--- PROVIDED DATA Enclosed Below ---
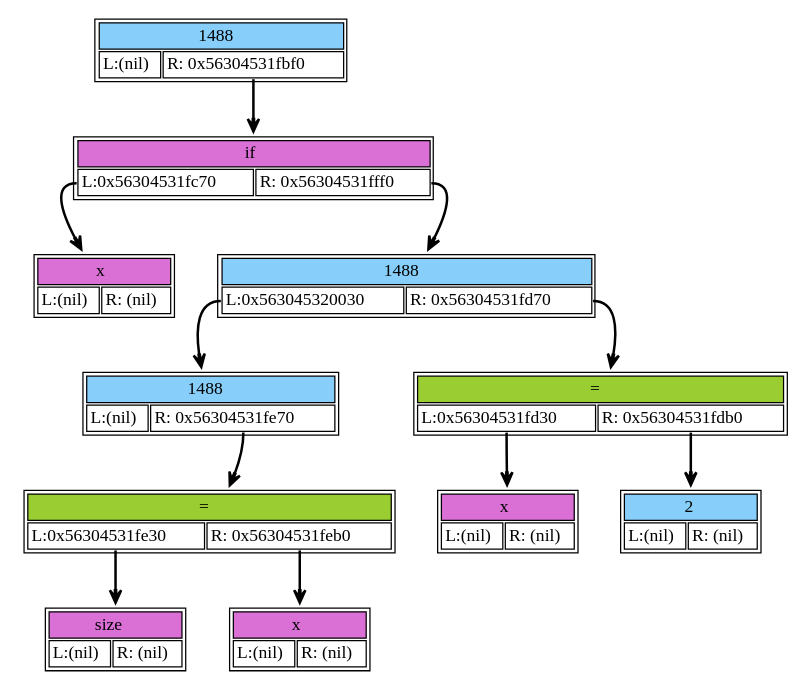
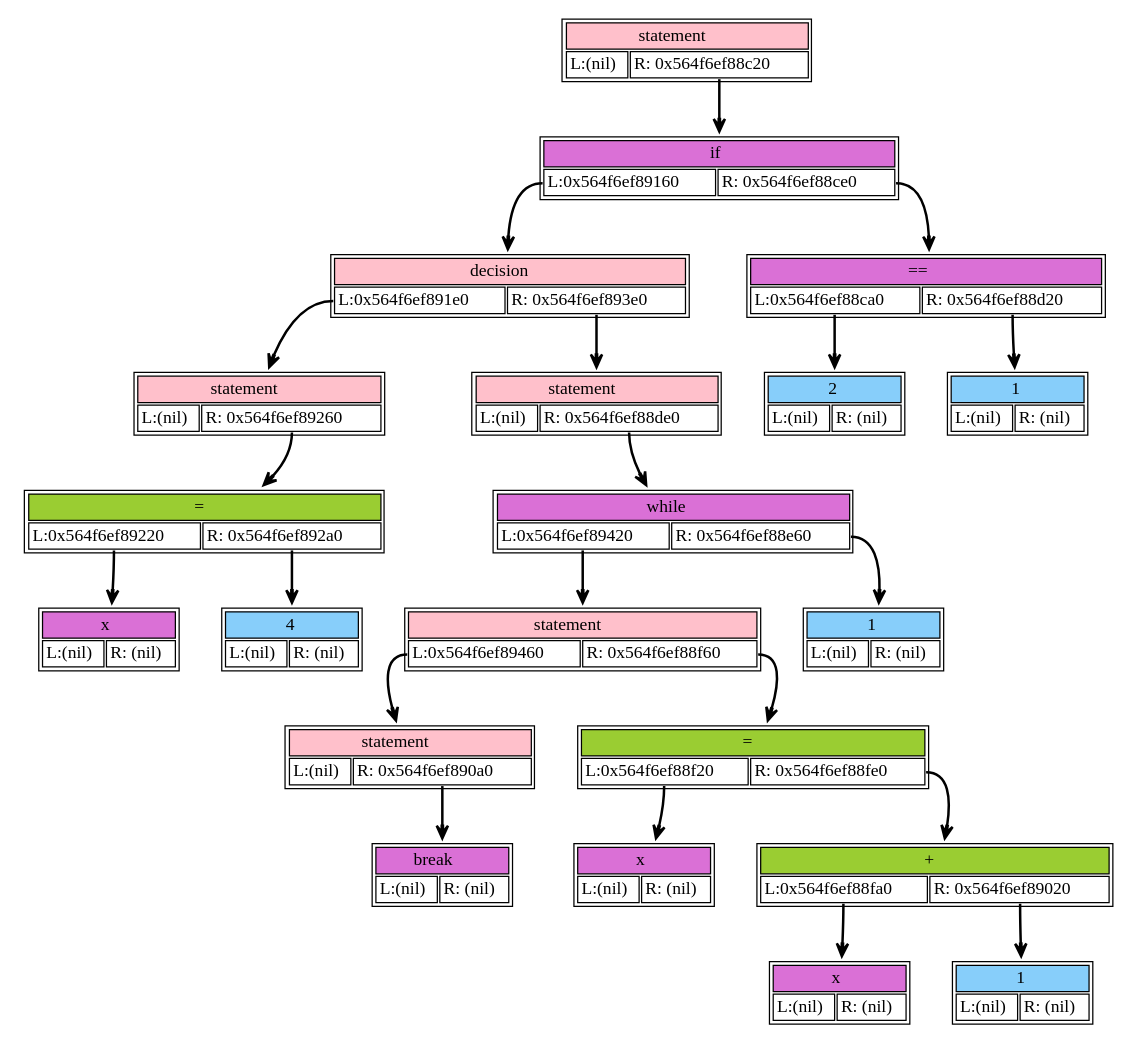
Before and after one commit to Varnike/language: the diagram in dump/dump.dot, drawn with Graphviz. The commit also changed 14 other files, not shown here.

```diff
--- a/dump/dump.dot
+++ b/dump/dump.dot
@@ -1,68 +1,128 @@
 digraph dump_graph {
 	rankdir=TV; 
-node0x56304531ffb0 [shape=plaintext
+node0x564f6ef893a0 [shape=plaintext
 					label=<<table border='1' cellborder='1'>
-			<tr><td colspan="2" bgcolor="lightskyblue" >1488</td></tr>
-					<tr><td port= "lchild">L:(nil)</td><td port="rchild">R: 0x56304531fbf0</td></tr>
+			<tr><td colspan="2" bgcolor="pink" > statement</td></tr>
+					<tr><td port= "lchild">L:(nil)</td><td port="rchild">R: 0x564f6ef88c20</td></tr>
 				</table>>];
-		node0x56304531ffb0:rchild -> node0x56304531fbf0[style=bold, arrowhead=vee];
-node0x56304531fc70 [shape=plaintext
+		node0x564f6ef893a0:rchild -> node0x564f6ef88c20[style=bold, arrowhead=vee];
+node0x564f6ef891e0 [shape=plaintext
+					label=<<table border='1' cellborder='1'>
+			<tr><td colspan="2" bgcolor="pink" > statement</td></tr>
+					<tr><td port= "lchild">L:(nil)</td><td port="rchild">R: 0x564f6ef89260</td></tr>
+				</table>>];
+		node0x564f6ef891e0:rchild -> node0x564f6ef89260[style=bold, arrowhead=vee];
+node0x564f6ef89220 [shape=plaintext
 					label=<<table border='1' cellborder='1'>
 			<tr><td colspan="2" bgcolor="orchid" > x</td></tr>
 					<tr><td port= "lchild">L:(nil)</td><td port="rchild">R: (nil)</td></tr>
 				</table>>];
-node0x56304531fbf0 [shape=plaintext
+node0x564f6ef89260 [shape=plaintext
 					label=<<table border='1' cellborder='1'>
-			<tr><td colspan="2" bgcolor="orchid" > if</td></tr>
-					<tr><td port= "lchild">L:0x56304531fc70</td><td port="rchild">R: 0x56304531fff0</td></tr>
+			<tr><td colspan="2" bgcolor="olivedrab3" > =</td></tr>
+					<tr><td port= "lchild">L:0x564f6ef89220</td><td port="rchild">R: 0x564f6ef892a0</td></tr>
 				</table>>];
-		node0x56304531fbf0:lchild -> node0x56304531fc70[style=bold, arrowhead=vee];
-		node0x56304531fbf0:rchild -> node0x56304531fff0[style=bold, arrowhead=vee];
-node0x563045320030 [shape=plaintext
+		node0x564f6ef89260:lchild -> node0x564f6ef89220[style=bold, arrowhead=vee];
+		node0x564f6ef89260:rchild -> node0x564f6ef892a0[style=bold, arrowhead=vee];
+node0x564f6ef892a0 [shape=plaintext
 					label=<<table border='1' cellborder='1'>
-			<tr><td colspan="2" bgcolor="lightskyblue" >1488</td></tr>
-					<tr><td port= "lchild">L:(nil)</td><td port="rchild">R: 0x56304531fe70</td></tr>
-				</table>>];
-		node0x563045320030:rchild -> node0x56304531fe70[style=bold, arrowhead=vee];
-node0x56304531fe30 [shape=plaintext
-					label=<<table border='1' cellborder='1'>
-			<tr><td colspan="2" bgcolor="orchid" > size</td></tr>
+			<tr><td colspan="2" bgcolor="lightskyblue" >4</td></tr>
 					<tr><td port= "lchild">L:(nil)</td><td port="rchild">R: (nil)</td></tr>
 				</table>>];
-node0x56304531fe70 [shape=plaintext
+node0x564f6ef89160 [shape=plaintext
 					label=<<table border='1' cellborder='1'>
-			<tr><td colspan="2" bgcolor="olivedrab3" > =</td></tr>
-					<tr><td port= "lchild">L:0x56304531fe30</td><td port="rchild">R: 0x56304531feb0</td></tr>
+			<tr><td colspan="2" bgcolor="pink" > decision</td></tr>
+					<tr><td port= "lchild">L:0x564f6ef891e0</td><td port="rchild">R: 0x564f6ef893e0</td></tr>
 				</table>>];
-		node0x56304531fe70:lchild -> node0x56304531fe30[style=bold, arrowhead=vee];
-		node0x56304531fe70:rchild -> node0x56304531feb0[style=bold, arrowhead=vee];
-node0x56304531feb0 [shape=plaintext
+		node0x564f6ef89160:lchild -> node0x564f6ef891e0[style=bold, arrowhead=vee];
+		node0x564f6ef89160:rchild -> node0x564f6ef893e0[style=bold, arrowhead=vee];
+node0x564f6ef893e0 [shape=plaintext
+					label=<<table border='1' cellborder='1'>
+			<tr><td colspan="2" bgcolor="pink" > statement</td></tr>
+					<tr><td port= "lchild">L:(nil)</td><td port="rchild">R: 0x564f6ef88de0</td></tr>
+				</table>>];
+		node0x564f6ef893e0:rchild -> node0x564f6ef88de0[style=bold, arrowhead=vee];
+node0x564f6ef89460 [shape=plaintext
+					label=<<table border='1' cellborder='1'>
+			<tr><td colspan="2" bgcolor="pink" > statement</td></tr>
+					<tr><td port= "lchild">L:(nil)</td><td port="rchild">R: 0x564f6ef890a0</td></tr>
+				</table>>];
+		node0x564f6ef89460:rchild -> node0x564f6ef890a0[style=bold, arrowhead=vee];
+node0x564f6ef890a0 [shape=plaintext
+					label=<<table border='1' cellborder='1'>
+			<tr><td colspan="2" bgcolor="orchid" > break</td></tr>
+					<tr><td port= "lchild">L:(nil)</td><td port="rchild">R: (nil)</td></tr>
+				</table>>];
+node0x564f6ef89420 [shape=plaintext
+					label=<<table border='1' cellborder='1'>
+			<tr><td colspan="2" bgcolor="pink" > statement</td></tr>
+					<tr><td port= "lchild">L:0x564f6ef89460</td><td port="rchild">R: 0x564f6ef88f60</td></tr>
+				</table>>];
+		node0x564f6ef89420:lchild -> node0x564f6ef89460[style=bold, arrowhead=vee];
+		node0x564f6ef89420:rchild -> node0x564f6ef88f60[style=bold, arrowhead=vee];
+node0x564f6ef88f20 [shape=plaintext
 					label=<<table border='1' cellborder='1'>
 			<tr><td colspan="2" bgcolor="orchid" > x</td></tr>
 					<tr><td port= "lchild">L:(nil)</td><td port="rchild">R: (nil)</td></tr>
 				</table>>];
-node0x56304531fff0 [shape=plaintext
+node0x564f6ef88f60 [shape=plaintext
 					label=<<table border='1' cellborder='1'>
-			<tr><td colspan="2" bgcolor="lightskyblue" >1488</td></tr>
-					<tr><td port= "lchild">L:0x563045320030</td><td port="rchild">R: 0x56304531fd70</td></tr>
+			<tr><td colspan="2" bgcolor="olivedrab3" > =</td></tr>
+					<tr><td port= "lchild">L:0x564f6ef88f20</td><td port="rchild">R: 0x564f6ef88fe0</td></tr>
 				</table>>];
-		node0x56304531fff0:lchild -> node0x563045320030[style=bold, arrowhead=vee];
-		node0x56304531fff0:rchild -> node0x56304531fd70[style=bold, arrowhead=vee];
-node0x56304531fd30 [shape=plaintext
+		node0x564f6ef88f60:lchild -> node0x564f6ef88f20[style=bold, arrowhead=vee];
+		node0x564f6ef88f60:rchild -> node0x564f6ef88fe0[style=bold, arrowhead=vee];
+node0x564f6ef88fa0 [shape=plaintext
 					label=<<table border='1' cellborder='1'>
 			<tr><td colspan="2" bgcolor="orchid" > x</td></tr>
 					<tr><td port= "lchild">L:(nil)</td><td port="rchild">R: (nil)</td></tr>
 				</table>>];
-node0x56304531fd70 [shape=plaintext
+node0x564f6ef88fe0 [shape=plaintext
 					label=<<table border='1' cellborder='1'>
-			<tr><td colspan="2" bgcolor="olivedrab3" > =</td></tr>
-					<tr><td port= "lchild">L:0x56304531fd30</td><td port="rchild">R: 0x56304531fdb0</td></tr>
+			<tr><td colspan="2" bgcolor="olivedrab3" > +</td></tr>
+					<tr><td port= "lchild">L:0x564f6ef88fa0</td><td port="rchild">R: 0x564f6ef89020</td></tr>
 				</table>>];
-		node0x56304531fd70:lchild -> node0x56304531fd30[style=bold, arrowhead=vee];
-		node0x56304531fd70:rchild -> node0x56304531fdb0[style=bold, arrowhead=vee];
-node0x56304531fdb0 [shape=plaintext
+		node0x564f6ef88fe0:lchild -> node0x564f6ef88fa0[style=bold, arrowhead=vee];
+		node0x564f6ef88fe0:rchild -> node0x564f6ef89020[style=bold, arrowhead=vee];
+node0x564f6ef89020 [shape=plaintext
+					label=<<table border='1' cellborder='1'>
+			<tr><td colspan="2" bgcolor="lightskyblue" >1</td></tr>
+					<tr><td port= "lchild">L:(nil)</td><td port="rchild">R: (nil)</td></tr>
+				</table>>];
+node0x564f6ef88de0 [shape=plaintext
+					label=<<table border='1' cellborder='1'>
+			<tr><td colspan="2" bgcolor="orchid" > while</td></tr>
+					<tr><td port= "lchild">L:0x564f6ef89420</td><td port="rchild">R: 0x564f6ef88e60</td></tr>
+				</table>>];
+		node0x564f6ef88de0:lchild -> node0x564f6ef89420[style=bold, arrowhead=vee];
+		node0x564f6ef88de0:rchild -> node0x564f6ef88e60[style=bold, arrowhead=vee];
+node0x564f6ef88e60 [shape=plaintext
+					label=<<table border='1' cellborder='1'>
+			<tr><td colspan="2" bgcolor="lightskyblue" >1</td></tr>
+					<tr><td port= "lchild">L:(nil)</td><td port="rchild">R: (nil)</td></tr>
+				</table>>];
+node0x564f6ef88c20 [shape=plaintext
+					label=<<table border='1' cellborder='1'>
+			<tr><td colspan="2" bgcolor="orchid" > if</td></tr>
+					<tr><td port= "lchild">L:0x564f6ef89160</td><td port="rchild">R: 0x564f6ef88ce0</td></tr>
+				</table>>];
+		node0x564f6ef88c20:lchild -> node0x564f6ef89160[style=bold, arrowhead=vee];
+		node0x564f6ef88c20:rchild -> node0x564f6ef88ce0[style=bold, arrowhead=vee];
+node0x564f6ef88ca0 [shape=plaintext
 					label=<<table border='1' cellborder='1'>
 			<tr><td colspan="2" bgcolor="lightskyblue" >2</td></tr>
 					<tr><td port= "lchild">L:(nil)</td><td port="rchild">R: (nil)</td></tr>
 				</table>>];
+node0x564f6ef88ce0 [shape=plaintext
+					label=<<table border='1' cellborder='1'>
+			<tr><td colspan="2" bgcolor="orchid" > ==</td></tr>
+					<tr><td port= "lchild">L:0x564f6ef88ca0</td><td port="rchild">R: 0x564f6ef88d20</td></tr>
+				</table>>];
+		node0x564f6ef88ce0:lchild -> node0x564f6ef88ca0[style=bold, arrowhead=vee];
+		node0x564f6ef88ce0:rchild -> node0x564f6ef88d20[style=bold, arrowhead=vee];
+node0x564f6ef88d20 [shape=plaintext
+					label=<<table border='1' cellborder='1'>
+			<tr><td colspan="2" bgcolor="lightskyblue" >1</td></tr>
+					<tr><td port= "lchild">L:(nil)</td><td port="rchild">R: (nil)</td></tr>
+				</table>>];
 }
```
--- End of Enclosed PROVIDED DATA ---
EXERCISE OBJECTIVE ::
Search the entries for the word "orchid". Copy every line where it occurs.

OUTPUT OF THE TASK ::
 			<tr><td colspan="2" bgcolor="orchid" > x</td></tr>
-			<tr><td colspan="2" bgcolor="orchid" > if</td></tr>
-			<tr><td colspan="2" bgcolor="orchid" > size</td></tr>
+			<tr><td colspan="2" bgcolor="orchid" > break</td></tr>
 			<tr><td colspan="2" bgcolor="orchid" > x</td></tr>
 			<tr><td colspan="2" bgcolor="orchid" > x</td></tr>
+			<tr><td colspan="2" bgcolor="orchid" > while</td></tr>
+			<tr><td colspan="2" bgcolor="orchid" > if</td></tr>
+			<tr><td colspan="2" bgcolor="orchid" > ==</td></tr>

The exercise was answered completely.